Thousands of women slept in the streets, lived in Tahrir Square and stood side by side with men to fight for democracy. It seemed as though the country’s stereotypical gender roles had disappeared, but just months after the revolution ended and the dust settled, they began to re-emerge.
“Men and women in Tahrir Square were just there chanting and helping each other and supporting each other. And then at the end we see women are put on the side and marginalized,” said Zainab al-Zuwaij of the American Islamic Congress.
Egyptian women began organizing on social networking sites such as Twitter and Facebook, campaigning for equal access to public life. Their demands remain the same today: better implementation of the laws that are already supposed to give them equal access in society.
“Egypt has passed a lot of progressive laws in relationship to women’s rights but we also know that for many women in Egypt they are on paper only and don’t really impact their day to day lives,” said Mary Hope Schwoebel of the United States Institute of Peace.
Labor laws in Egypt provide equal rates for men and women in the public sector, though this does not always happen in practice. In 2010 the average income for a woman in Egypt was $2,003 while for a man it was $5,227. Egyptian women are successfully earning a living in the media, education and banking industries, but they are still unable to break into the political sphere in a significant way. Not a single woman was included in the official body that proposed amendments to the constitution in March.

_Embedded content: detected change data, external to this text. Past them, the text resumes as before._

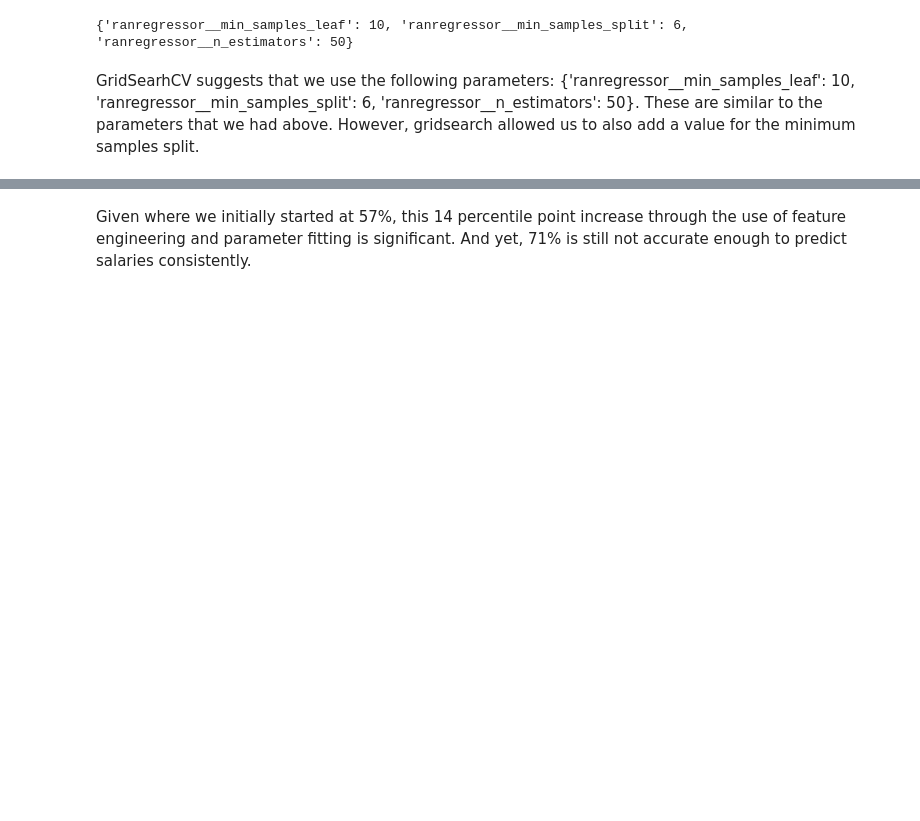
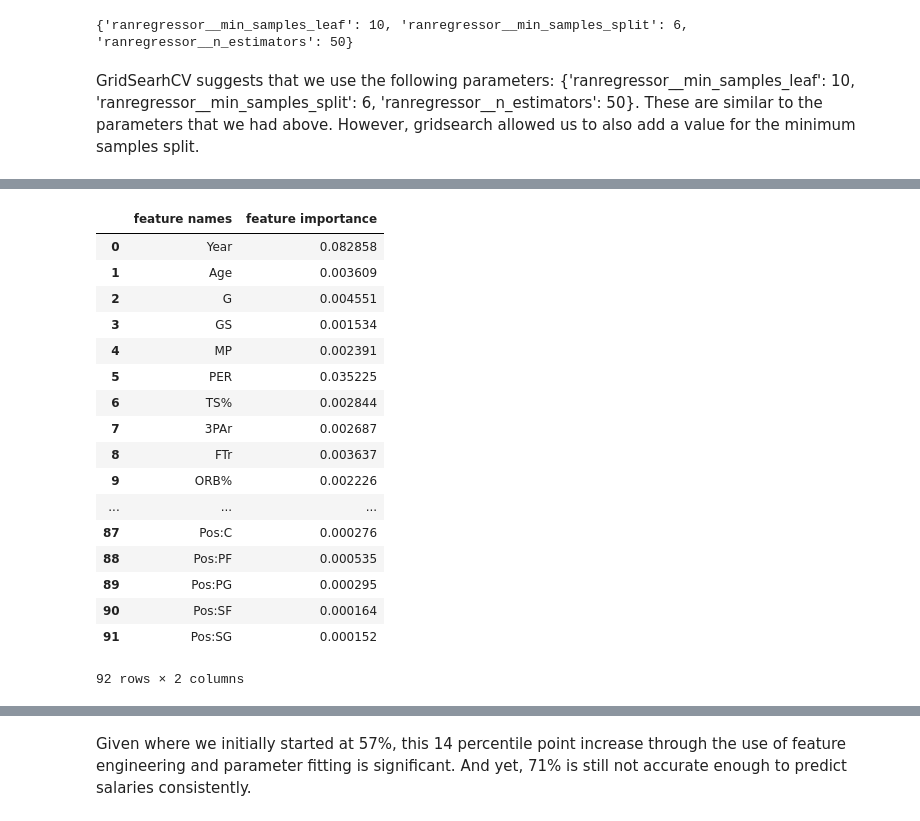
Before and after one commit to kjd999/Springboard-Projects, a Jupyter notebook: Capstone Project/nba machine learning analysis.ipynb, the cells around one changed output, grey strips where cells are left out. Drawn from its saved outputs; the diff is of its cells as text; code cells hidden in the pictures; blank space fills up the shorter version.

```diff
--- a/Capstone Project/nba machine learning analysis.ipynb
+++ b/Capstone Project/nba machine learning analysis.ipynb
@@ -422,0 +479,23 @@ model score: 0.714
+# %%
+# Create a dataframe that combine names and importance
+df_importances = pd.DataFrame({'feature names': feature_names, 'feature importance': feature_importances})
+df_importances
+# %% [output]
+|  | feature names | feature importance |
+| 0 | Year | 0.082858 |
+| 1 | Age | 0.003609 |
+| 2 | G | 0.004551 |
+| 3 | GS | 0.001534 |
+| 4 | MP | 0.002391 |
+| 5 | PER | 0.035225 |
+| 6 | TS% | 0.002844 |
+| 7 | 3PAr | 0.002687 |
+| 8 | FTr | 0.003637 |
+| 9 | ORB% | 0.002226 |
+| ... | ... | ... |
+| 87 | Pos:C | 0.000276 |
+| 88 | Pos:PF | 0.000535 |
+| 89 | Pos:PG | 0.000295 |
+| 90 | Pos:SF | 0.000164 |
+| 91 | Pos:SG | 0.000152 |
+92 rows × 2 columns
```
Also changed, not shown: parts of 35 cells of this notebook.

“I think that women right now would like to push the envelope, to be in charge of key ministries, to have top positions in government,” said Diane Singerman, a political scientist at the American University in Washington.

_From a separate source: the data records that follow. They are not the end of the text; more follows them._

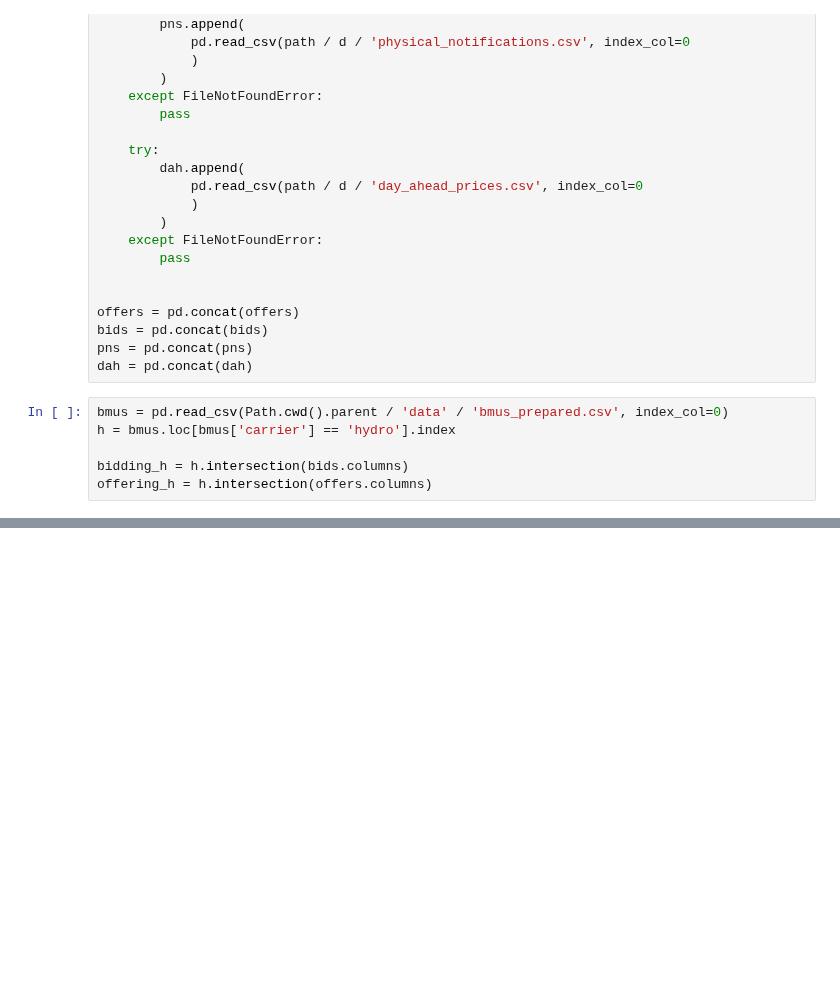
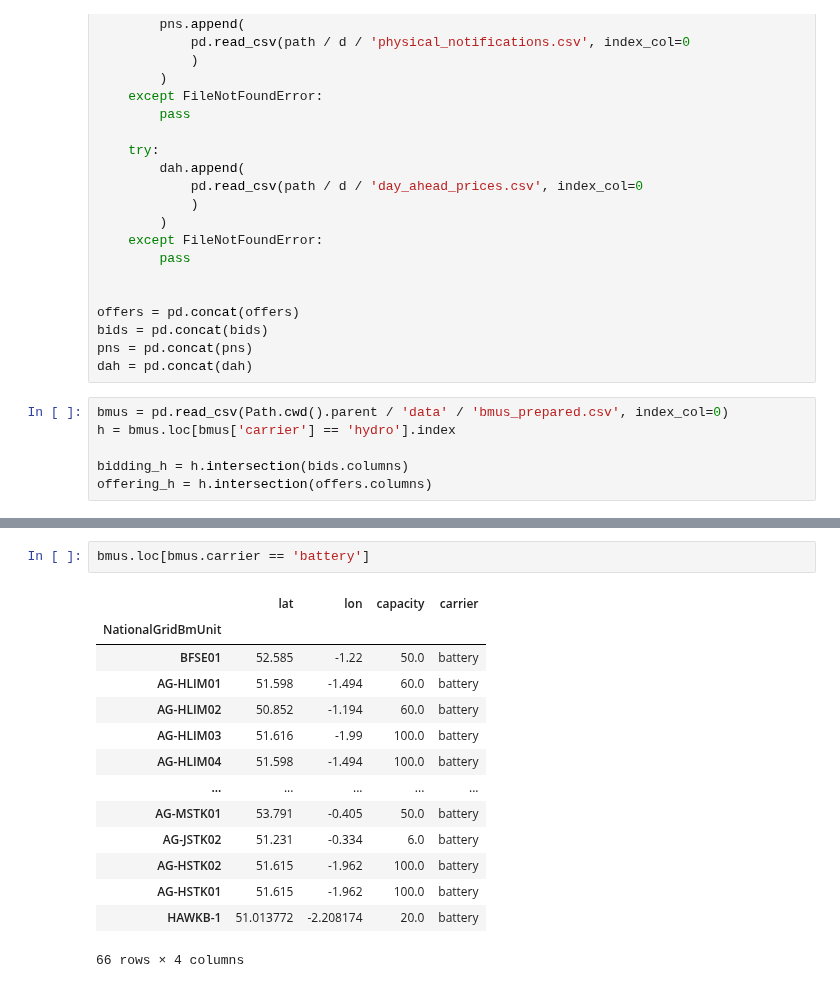
Before and after one commit to LukasFrankenQ/GBPower, a Jupyter notebook: notebooks/build_hydro.ipynb, the cells around one changed output, grey strips where cells are left out. Drawn from its saved outputs; the diff is of its cells as text; blank space fills up the shorter version.

```diff
--- a/notebooks/build_hydro.ipynb
+++ b/notebooks/build_hydro.ipynb
@@ -79,0 +159,17 @@ pns['NANT-1'].iloc[1000:2000].plot()
+# %%
+bmus.loc[bmus.carrier == 'battery']
+# %% [output]
+|  | lat | lon | capacity | carrier |
+| NationalGridBmUnit |  |  |  |  |
+| BFSE01 | 52.585 | -1.22 | 50.0 | battery |
+| AG-HLIM01 | 51.598 | -1.494 | 60.0 | battery |
+| AG-HLIM02 | 50.852 | -1.194 | 60.0 | battery |
+| AG-HLIM03 | 51.616 | -1.99 | 100.0 | battery |
+| AG-HLIM04 | 51.598 | -1.494 | 100.0 | battery |
+| ... | ... | ... | ... | ... |
+| AG-MSTK01 | 53.791 | -0.405 | 50.0 | battery |
+| AG-JSTK02 | 51.231 | -0.334 | 6.0 | battery |
+| AG-HSTK02 | 51.615 | -1.962 | 100.0 | battery |
+| AG-HSTK01 | 51.615 | -1.962 | 100.0 | battery |
+| HAWKB-1 | 51.013772 | -2.208174 | 20.0 | battery |
+66 rows × 4 columns
```
Also changed, not shown: parts of 6 cells of this notebook.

In 2009, Mubarak confirmed that election law amendments would guarantee women compromise at least 11 percent of the new parliament for the 2010 elections—not far off from the U.S. where women make up 17 percent of Congress. Many Egyptian women feared that while the quota system allowed for female leadership in government, it did not distinguish women as qualified candidates, rather, it acted as compensation for barriers that prevent the equitable participation of women in politics.
Last month authorities canceled the quota system, citing improper implementation. The new election laws for the upcoming parliamentary vote, which is set to begin Nov. 28, mandate that each party include at least one woman on their list, but it does not guarantee a woman’s election.
Women’s Rights: Rural vs. Urban
May Kosba, originally from Cairo, thanks her parents for getting her where she is today.
“Education was the most important thing growing up,” she said.
Kosba, 23, is currently completing a civic health fellowship at the National Conference for Citizenship in Washington. She has become something of an Egyptian cultural ambassador by interacting with activists on social media forums and speaking about Egyptian political events on local TV talk shows.
Before moving to the U.S. she earned a degree in accounting at Ain Shams University in Cairo and later studied at the American University in Cairo.
Her experience as a woman from an educated urban family is far different from the experience of women living in Egypt’s rural areas. When describing the difference between life for rural women and urban women in Cairo, Kosba said, “it’s like night and day.”